# Vector representation of a line

I was reading through a geometry book for computer vision and it presented that the homogeneous representation of lines is

$$ax+by+c =0 \Leftrightarrow (a,b) \neq 0$$

But then they introduced an example that says

Consider the two lines $x=1$ and $x=2$. Here the two lines are parallel and consequently intersect "at infinity". In homogeneous notation the lines are $l=(-1,0,1),\ l'=(-1,0,2)$.

how do they get the values of $a$, $b$, and $c$ given the equations $x=1$ and $x=2$ ?

• @Hee Kwon Lee $(a,b,c)$ is not a zero vector. Dec 24, 2013 at 2:54

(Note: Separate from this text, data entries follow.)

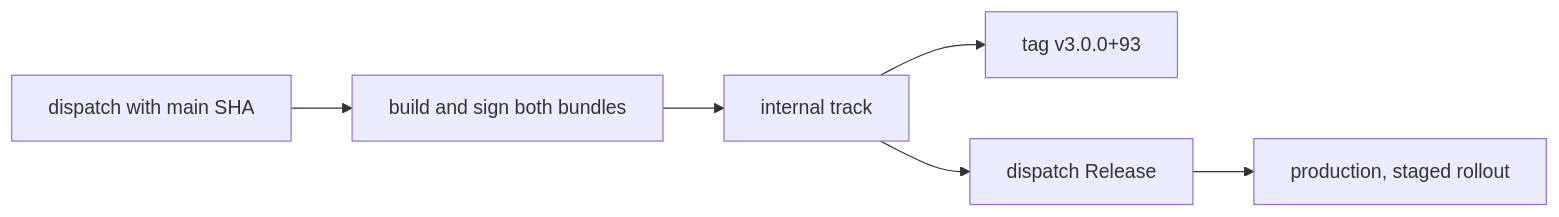
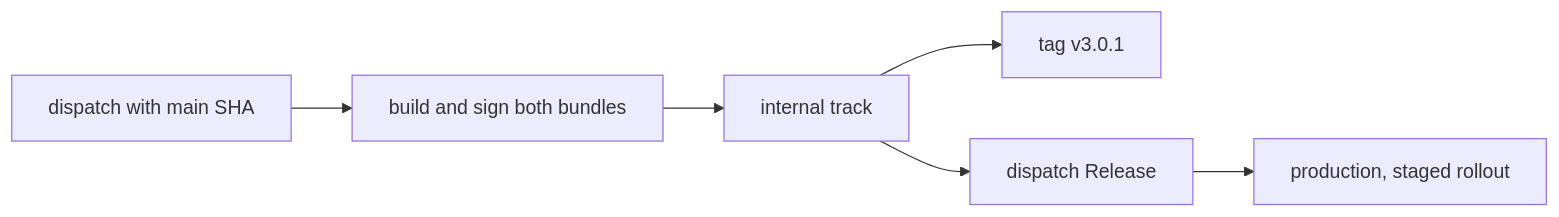
The diagram in docs/distribution.md (putdotio/putio-android), drawn with Mermaid before and after one commit. The commit also changed other lines of this file and 10 other files, not shown here.

````diff
--- a/docs/distribution.md
+++ b/docs/distribution.md
@@ -12,8 +15,8 @@
 ```mermaid
 flowchart LR
   A[dispatch with main SHA] --> B[build and sign both bundles]
   B --> C[internal track]
-  C --> D[tag v3.0.0+93]
+  C --> D[tag v3.0.1]
   C --> E[dispatch Release]
   E --> F[production, staged rollout]
 ```
````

$a$, $b$, and $c$ are the homogeneous coordinates of a line defined by $ax+by+c=0$.
$x=1$ implies $-x+1=0$ and $a=-1,b=0,c=1$. The same for the other line.
• Wouldn't $x=1$ also imply $x-1=0$ therefore, $a=1$, $b=0$ and $c=-1$. Is this actually correct? Dec 16, 2013 at 12:22
• Yes, it's a property of the homogeneous coordinates. If you multiply all of them by the same non-zero number, you still get the same line, e.g. $kax+kby+kc=0$ is the same line as $ax+by+c=0$. Dec 16, 2013 at 20:46